Recorded data
★ ★ ★ ★ ★ ★ ★

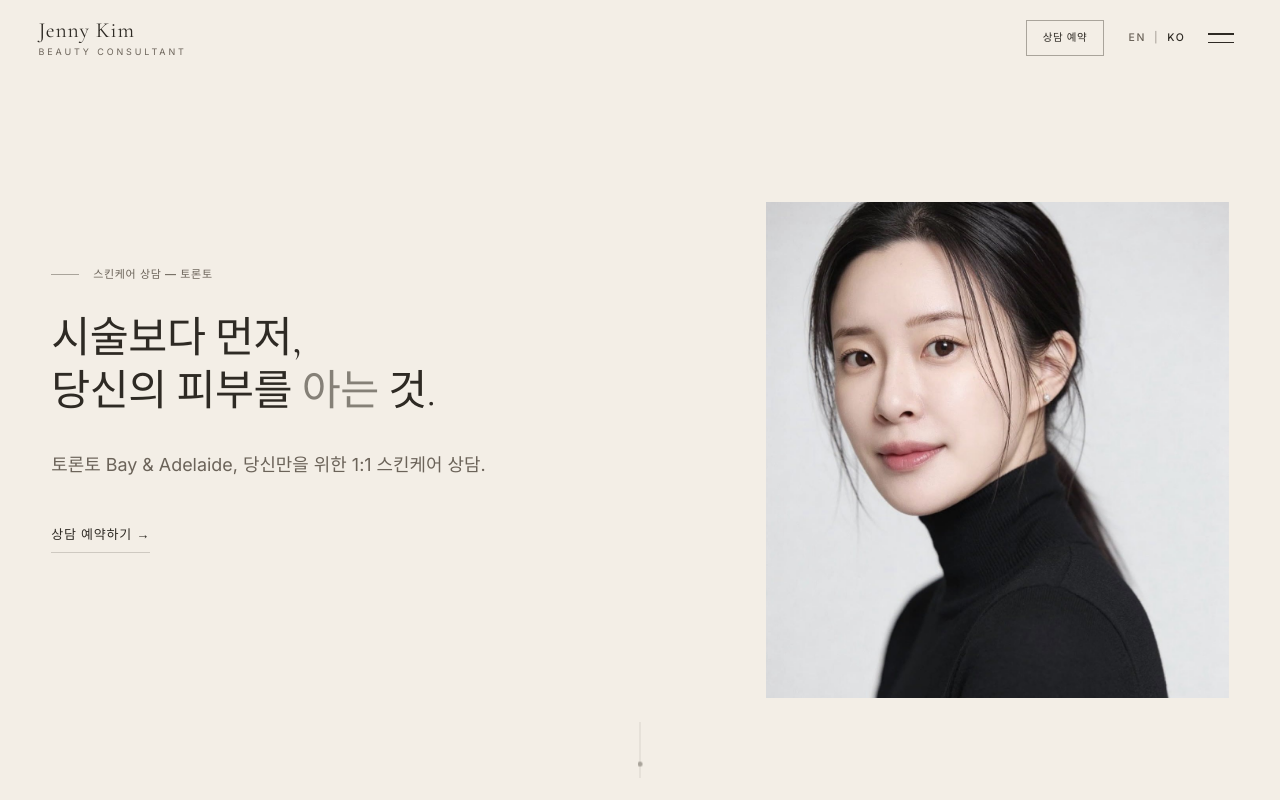
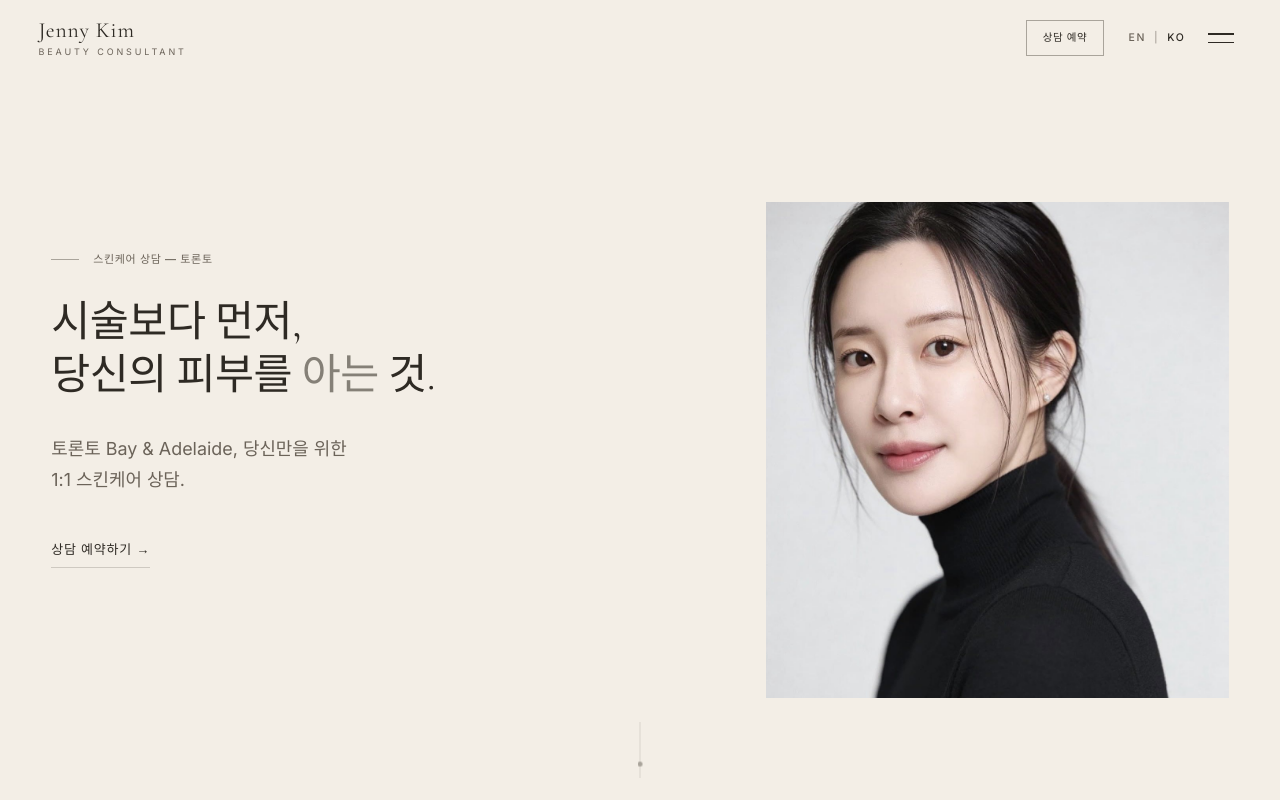
Before and after one commit to kyungleekim92-cmd/jenny-kim-beauty, a Next.js app: page /ko in a window 1280 px wide. Shown: the top 800 px of the page. Built offline with nearby package versions, Linux system fonts and the light colour scheme.

Commit message:
Hero KO: break line before 1:1

```diff
--- a/components/Hero.tsx
+++ b/components/Hero.tsx
@@ -33,8 +33,9 @@ const copy = {
     ),
     lede: (
       <>
-        토론토 Bay & Adelaide, 당신만을 위한 <span style={{ whiteSpace: "nowrap" }}>1:1</span> 스킨케어
-        상담.
+        토론토 Bay & Adelaide, 당신만을 위한
+        <br />
+        1:1 스킨케어 상담.
       </>
     ),
     cta: "상담 예약하기",
```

★ ★ ★ ★ ★ ★ ★

Work to be completed: Will you restate every entry word for word and omit the images?

Result:
Before and after one commit to kyungleekim92-cmd/jenny-kim-beauty, a Next.js app: page /ko in a window 1280 px wide. Shown: the top 800 px of the page. Built offline with nearby package versions, Linux system fonts and the light colour scheme.

Commit message:
Hero KO: break line before 1:1

```diff
--- a/components/Hero.tsx
+++ b/components/Hero.tsx
@@ -33,8 +33,9 @@ const copy = {
     ),
     lede: (
       <>
-        토론토 Bay & Adelaide, 당신만을 위한 <span style={{ whiteSpace: "nowrap" }}>1:1</span> 스킨케어
-        상담.
+        토론토 Bay & Adelaide, 당신만을 위한
+        <br />
+        1:1 스킨케어 상담.
       </>
     ),
     cta: "상담 예약하기",
```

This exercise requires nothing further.